***** Exercise materials *****

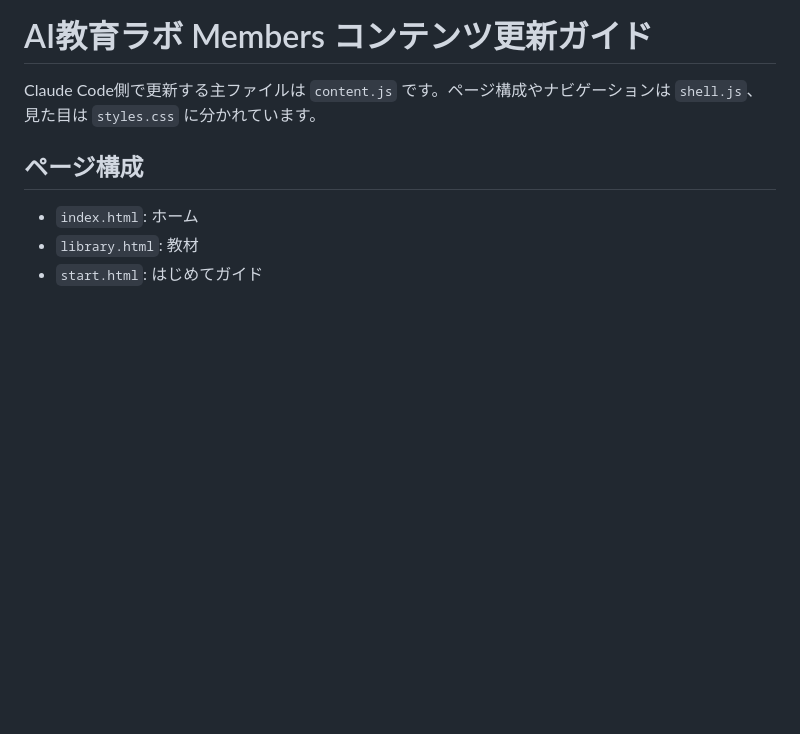
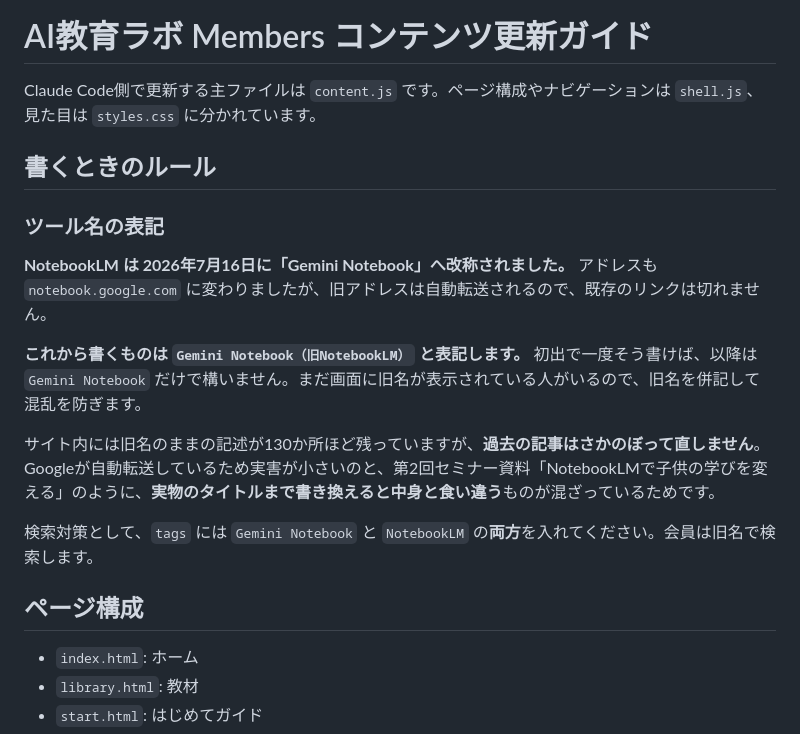
Before and after one commit to smanato/oyako-learning-atelier, a Markdown page: CONTENT_UPDATE_GUIDE.md, the part around the change. GitHub-like rendering; blank space fills up the shorter version.

Commit message:
ツール名の表記ルールをガイドに追記
NotebookLM→Gemini Notebook の改称に対し、過去記事はさかのぼらず、
これから書くものだけ「Gemini Notebook（旧NotebookLM）」と表記する方針を明記。
実物のタイトル（セミナー資料名など）は書き換えない理由も残した。
tags には新旧どちらの名前も入れる。

Co-Authored-By: Claude Opus 5 <noreply@anthropic.com>

```diff
--- a/CONTENT_UPDATE_GUIDE.md
+++ b/CONTENT_UPDATE_GUIDE.md
@@ -1,6 +1,18 @@
 # AI教育ラボ Members コンテンツ更新ガイド
 
 Claude Code側で更新する主ファイルは `content.js` です。ページ構成やナビゲーションは `shell.js`、見た目は `styles.css` に分かれています。
+
+## 書くときのルール
+
+### ツール名の表記
+
+**NotebookLM は 2026年7月16日に「Gemini Notebook」へ改称されました。** アドレスも `notebook.google.com` に変わりましたが、旧アドレスは自動転送されるので、既存のリンクは切れません。
+
+**これから書くものは `Gemini Notebook（旧NotebookLM）` と表記します。** 初出で一度そう書けば、以降は `Gemini Notebook` だけで構いません。まだ画面に旧名が表示されている人がいるので、旧名を併記して混乱を防ぎます。
+
+サイト内には旧名のままの記述が130か所ほど残っていますが、**過去の記事はさかのぼって直しません**。Googleが自動転送しているため実害が小さいのと、第2回セミナー資料「NotebookLMで子供の学びを変える」のように、**実物のタイトルまで書き換えると中身と食い違う**ものが混ざっているためです。
+
+検索対策として、`tags` には `Gemini Notebook` と `NotebookLM` の**両方**を入れてください。会員は旧名で検索します。
 
 ## ページ構成
 
```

*****

## Work to complete
Copy the entries above faithfully and omit every image.

## Response to the task
Before and after one commit to smanato/oyako-learning-atelier, a Markdown page: CONTENT_UPDATE_GUIDE.md, the part around the change. GitHub-like rendering; blank space fills up the shorter version.

Commit message:
ツール名の表記ルールをガイドに追記
NotebookLM→Gemini Notebook の改称に対し、過去記事はさかのぼらず、
これから書くものだけ「Gemini Notebook（旧NotebookLM）」と表記する方針を明記。
実物のタイトル（セミナー資料名など）は書き換えない理由も残した。
tags には新旧どちらの名前も入れる。

Co-Authored-By: Claude Opus 5 <noreply@anthropic.com>

```diff
--- a/CONTENT_UPDATE_GUIDE.md
+++ b/CONTENT_UPDATE_GUIDE.md
@@ -1,6 +1,18 @@
 # AI教育ラボ Members コンテンツ更新ガイド
 
 Claude Code側で更新する主ファイルは `content.js` です。ページ構成やナビゲーションは `shell.js`、見た目は `styles.css` に分かれています。
+
+## 書くときのルール
+
+### ツール名の表記
+
+**NotebookLM は 2026年7月16日に「Gemini Notebook」へ改称されました。** アドレスも `notebook.google.com` に変わりましたが、旧アドレスは自動転送されるので、既存のリンクは切れません。
+
+**これから書くものは `Gemini Notebook（旧NotebookLM）` と表記します。** 初出で一度そう書けば、以降は `Gemini Notebook` だけで構いません。まだ画面に旧名が表示されている人がいるので、旧名を併記して混乱を防ぎます。
+
+サイト内には旧名のままの記述が130か所ほど残っていますが、**過去の記事はさかのぼって直しません**。Googleが自動転送しているため実害が小さいのと、第2回セミナー資料「NotebookLMで子供の学びを変える」のように、**実物のタイトルまで書き換えると中身と食い違う**ものが混ざっているためです。
+
+検索対策として、`tags` には `Gemini Notebook` と `NotebookLM` の**両方**を入れてください。会員は旧名で検索します。
 
 ## ページ構成
 
```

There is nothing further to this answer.